Hezbollah guerrillas were able to hack into Israeli radio communications during last month's battles in south Lebanon, an intelligence breakthrough that helped them thwart Israeli tank assaults, according to Hezbollah and Lebanese officials.
Using technology most likely supplied by Iran, special Hezbollah teams monitored the constantly changing radio frequencies of Israeli troops on the ground. That gave guerrillas a picture of Israeli movements, casualty reports and supply routes. It also allowed Hezbollah anti-tank units to more effectively target advancing Israeli armor, according to the officials.
"We were able to monitor Israeli communications, and we used this information to adjust our planning," said a Hezbollah commander involved in the battles, speaking on the condition of anonymity. The official refused to detail how Hezbollah was able to intercept and decipher Israeli transmissions. He acknowledged that guerrillas were not able to hack into Israeli communications around the clock.
The Israeli military refused to comment on whether its radio communications were compromised, citing security concerns. But a former Israeli general, who spoke on the condition of anonymity, said Hezbollah's ability to secretly hack into military transmissions had "disastrous" consequences for the Israeli offensive.
"Israel's military leaders clearly underestimated the enemy and this is just one example," he said.
Wednesday, September 20, 2006

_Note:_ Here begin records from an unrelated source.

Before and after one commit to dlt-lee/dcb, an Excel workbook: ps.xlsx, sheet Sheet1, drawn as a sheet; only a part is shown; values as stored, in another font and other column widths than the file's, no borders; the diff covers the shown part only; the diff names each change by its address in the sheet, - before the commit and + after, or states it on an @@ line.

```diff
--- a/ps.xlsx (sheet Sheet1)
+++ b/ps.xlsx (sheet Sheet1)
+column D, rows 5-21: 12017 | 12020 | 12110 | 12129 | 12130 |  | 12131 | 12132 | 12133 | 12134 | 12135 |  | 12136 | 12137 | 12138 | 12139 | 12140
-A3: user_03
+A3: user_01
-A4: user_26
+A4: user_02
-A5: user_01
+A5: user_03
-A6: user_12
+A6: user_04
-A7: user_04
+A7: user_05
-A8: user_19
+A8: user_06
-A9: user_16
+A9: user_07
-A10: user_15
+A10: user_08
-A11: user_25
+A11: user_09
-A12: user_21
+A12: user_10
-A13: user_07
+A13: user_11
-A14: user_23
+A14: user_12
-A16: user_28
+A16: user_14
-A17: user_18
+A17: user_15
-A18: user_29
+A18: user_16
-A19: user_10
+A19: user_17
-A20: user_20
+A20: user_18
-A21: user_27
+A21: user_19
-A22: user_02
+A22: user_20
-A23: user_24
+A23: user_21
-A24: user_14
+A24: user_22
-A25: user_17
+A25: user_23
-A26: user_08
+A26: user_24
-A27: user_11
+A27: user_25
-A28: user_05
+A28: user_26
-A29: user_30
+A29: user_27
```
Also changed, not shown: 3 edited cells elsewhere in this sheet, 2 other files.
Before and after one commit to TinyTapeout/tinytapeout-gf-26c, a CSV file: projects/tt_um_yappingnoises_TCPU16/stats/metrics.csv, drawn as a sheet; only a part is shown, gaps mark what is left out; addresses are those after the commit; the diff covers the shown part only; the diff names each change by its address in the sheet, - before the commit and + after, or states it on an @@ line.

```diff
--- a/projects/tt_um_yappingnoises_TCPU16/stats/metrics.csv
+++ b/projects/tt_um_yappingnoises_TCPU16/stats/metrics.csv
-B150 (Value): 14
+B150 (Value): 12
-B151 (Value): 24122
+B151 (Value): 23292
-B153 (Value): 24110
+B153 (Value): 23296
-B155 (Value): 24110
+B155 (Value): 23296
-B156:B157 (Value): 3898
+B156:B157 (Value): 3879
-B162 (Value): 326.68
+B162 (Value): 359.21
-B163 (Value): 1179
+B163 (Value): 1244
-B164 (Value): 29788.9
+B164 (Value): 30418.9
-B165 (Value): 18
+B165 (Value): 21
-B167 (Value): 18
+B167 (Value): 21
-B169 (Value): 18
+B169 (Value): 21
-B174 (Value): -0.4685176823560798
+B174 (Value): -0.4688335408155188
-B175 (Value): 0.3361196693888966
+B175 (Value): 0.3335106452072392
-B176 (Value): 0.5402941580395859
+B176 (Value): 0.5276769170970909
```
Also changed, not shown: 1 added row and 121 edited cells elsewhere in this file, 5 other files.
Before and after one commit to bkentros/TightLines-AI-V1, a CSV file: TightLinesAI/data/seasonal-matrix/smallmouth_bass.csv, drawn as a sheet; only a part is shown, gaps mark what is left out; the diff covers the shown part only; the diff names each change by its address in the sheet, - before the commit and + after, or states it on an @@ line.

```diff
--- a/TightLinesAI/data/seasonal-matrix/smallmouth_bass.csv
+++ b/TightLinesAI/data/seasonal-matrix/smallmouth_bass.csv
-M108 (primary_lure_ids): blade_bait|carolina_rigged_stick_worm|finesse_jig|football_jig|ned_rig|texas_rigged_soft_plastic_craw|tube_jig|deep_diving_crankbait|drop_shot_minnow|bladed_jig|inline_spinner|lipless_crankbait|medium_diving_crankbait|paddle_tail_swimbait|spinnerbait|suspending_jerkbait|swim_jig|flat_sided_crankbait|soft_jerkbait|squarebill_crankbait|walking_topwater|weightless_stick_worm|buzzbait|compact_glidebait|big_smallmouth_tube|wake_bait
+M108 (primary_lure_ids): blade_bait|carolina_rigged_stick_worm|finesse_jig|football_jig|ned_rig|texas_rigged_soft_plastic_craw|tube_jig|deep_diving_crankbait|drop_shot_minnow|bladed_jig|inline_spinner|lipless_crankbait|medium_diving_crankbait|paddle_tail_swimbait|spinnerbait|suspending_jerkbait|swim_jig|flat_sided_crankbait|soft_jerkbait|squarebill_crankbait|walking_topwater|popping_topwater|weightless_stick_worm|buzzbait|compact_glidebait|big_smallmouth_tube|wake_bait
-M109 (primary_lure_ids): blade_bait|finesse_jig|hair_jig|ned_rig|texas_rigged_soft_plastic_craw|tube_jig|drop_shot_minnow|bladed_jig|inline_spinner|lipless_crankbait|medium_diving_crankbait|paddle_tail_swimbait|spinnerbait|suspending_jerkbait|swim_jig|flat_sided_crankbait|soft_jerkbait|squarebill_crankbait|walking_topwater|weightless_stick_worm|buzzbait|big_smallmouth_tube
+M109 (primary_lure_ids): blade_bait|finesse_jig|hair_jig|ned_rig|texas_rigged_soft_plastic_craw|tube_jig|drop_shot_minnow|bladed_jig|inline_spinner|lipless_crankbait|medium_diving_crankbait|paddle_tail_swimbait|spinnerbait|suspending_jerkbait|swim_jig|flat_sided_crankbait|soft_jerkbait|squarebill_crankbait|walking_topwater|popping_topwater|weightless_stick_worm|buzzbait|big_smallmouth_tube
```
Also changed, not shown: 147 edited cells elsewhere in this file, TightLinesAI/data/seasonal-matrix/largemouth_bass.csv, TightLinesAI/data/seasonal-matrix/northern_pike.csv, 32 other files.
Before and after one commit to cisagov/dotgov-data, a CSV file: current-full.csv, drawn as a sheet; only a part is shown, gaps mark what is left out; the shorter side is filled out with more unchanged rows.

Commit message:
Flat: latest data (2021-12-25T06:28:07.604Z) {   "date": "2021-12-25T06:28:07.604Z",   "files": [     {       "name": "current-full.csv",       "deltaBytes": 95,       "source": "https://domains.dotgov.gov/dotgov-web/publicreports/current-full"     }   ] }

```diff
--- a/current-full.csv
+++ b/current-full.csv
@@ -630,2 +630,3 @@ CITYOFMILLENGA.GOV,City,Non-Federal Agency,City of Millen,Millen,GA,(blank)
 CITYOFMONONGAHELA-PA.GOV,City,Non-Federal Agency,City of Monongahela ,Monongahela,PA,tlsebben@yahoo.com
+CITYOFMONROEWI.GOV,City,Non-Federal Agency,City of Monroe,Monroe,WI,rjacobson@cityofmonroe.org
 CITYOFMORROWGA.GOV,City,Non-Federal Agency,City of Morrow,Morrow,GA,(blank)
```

Cracking the code
Turns out Hezbollah just flat beat the Israelis, militarily:
Posted by Nils at 9/20/2006 12:44:00 PM